* INSTRUCTIONS FOR THE TASK:
Give back each record precisely, pictures excluded.

(Version comparison data)
● ● ● ●

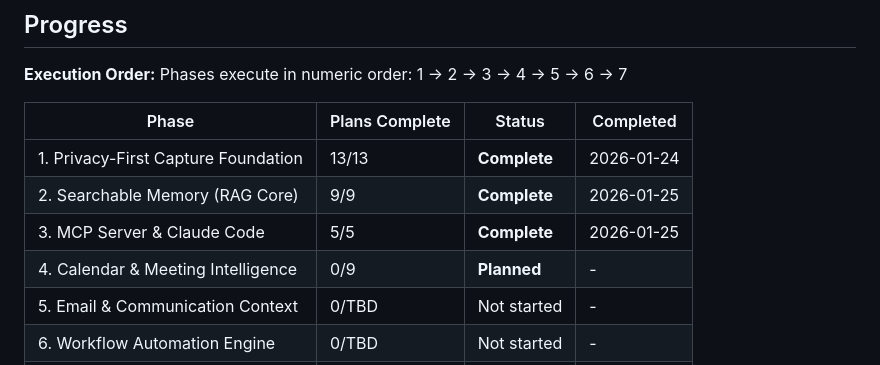
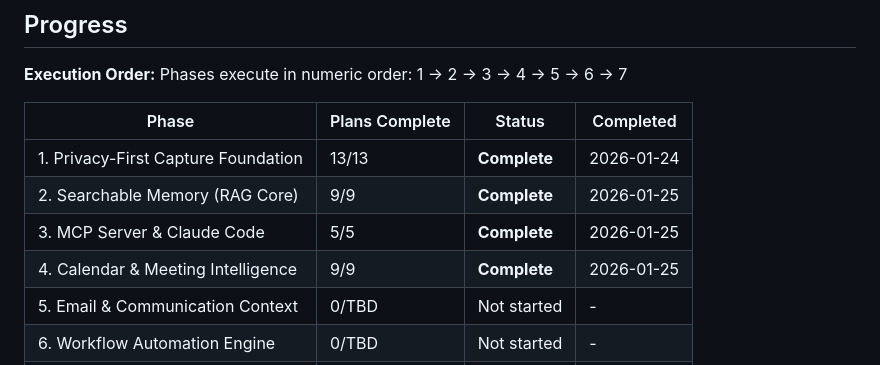
Before and after one commit to Arnarsson/Jarvis, a Markdown page: .planning/ROADMAP.md, the part around one of its changes. GitHub-like rendering.

```diff
--- a/.planning/ROADMAP.md
+++ b/.planning/ROADMAP.md
@@ -170,7 +170,7 @@ Phases execute in numeric order: 1 -> 2 -> 3 -> 4 -> 5 -> 6 -> 7
 | 1. Privacy-First Capture Foundation | 13/13 | **Complete** | 2026-01-24 |
 | 2. Searchable Memory (RAG Core) | 9/9 | **Complete** | 2026-01-25 |
 | 3. MCP Server & Claude Code | 5/5 | **Complete** | 2026-01-25 |
-| 4. Calendar & Meeting Intelligence | 0/9 | **Planned** | - |
+| 4. Calendar & Meeting Intelligence | 9/9 | **Complete** | 2026-01-25 |
 | 5. Email & Communication Context | 0/TBD | Not started | - |
 | 6. Workflow Automation Engine | 0/TBD | Not started | - |
 | 7. Web UI & Visualization | 0/TBD | Not started | - |
```
Also changed, not shown: other parts of .planning/ROADMAP.md (+9 -9 lines), .planning/STATE.md (+10 -6 lines), 1 other file.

● ● ● ●

* YOUR SOLUTION:
Before and after one commit to Arnarsson/Jarvis, a Markdown page: .planning/ROADMAP.md, the part around one of its changes. GitHub-like rendering.

```diff
--- a/.planning/ROADMAP.md
+++ b/.planning/ROADMAP.md
@@ -170,7 +170,7 @@ Phases execute in numeric order: 1 -> 2 -> 3 -> 4 -> 5 -> 6 -> 7
 | 1. Privacy-First Capture Foundation | 13/13 | **Complete** | 2026-01-24 |
 | 2. Searchable Memory (RAG Core) | 9/9 | **Complete** | 2026-01-25 |
 | 3. MCP Server & Claude Code | 5/5 | **Complete** | 2026-01-25 |
-| 4. Calendar & Meeting Intelligence | 0/9 | **Planned** | - |
+| 4. Calendar & Meeting Intelligence | 9/9 | **Complete** | 2026-01-25 |
 | 5. Email & Communication Context | 0/TBD | Not started | - |
 | 6. Workflow Automation Engine | 0/TBD | Not started | - |
 | 7. Web UI & Visualization | 0/TBD | Not started | - |
```
Also changed, not shown: other parts of .planning/ROADMAP.md (+9 -9 lines), .planning/STATE.md (+10 -6 lines), 1 other file.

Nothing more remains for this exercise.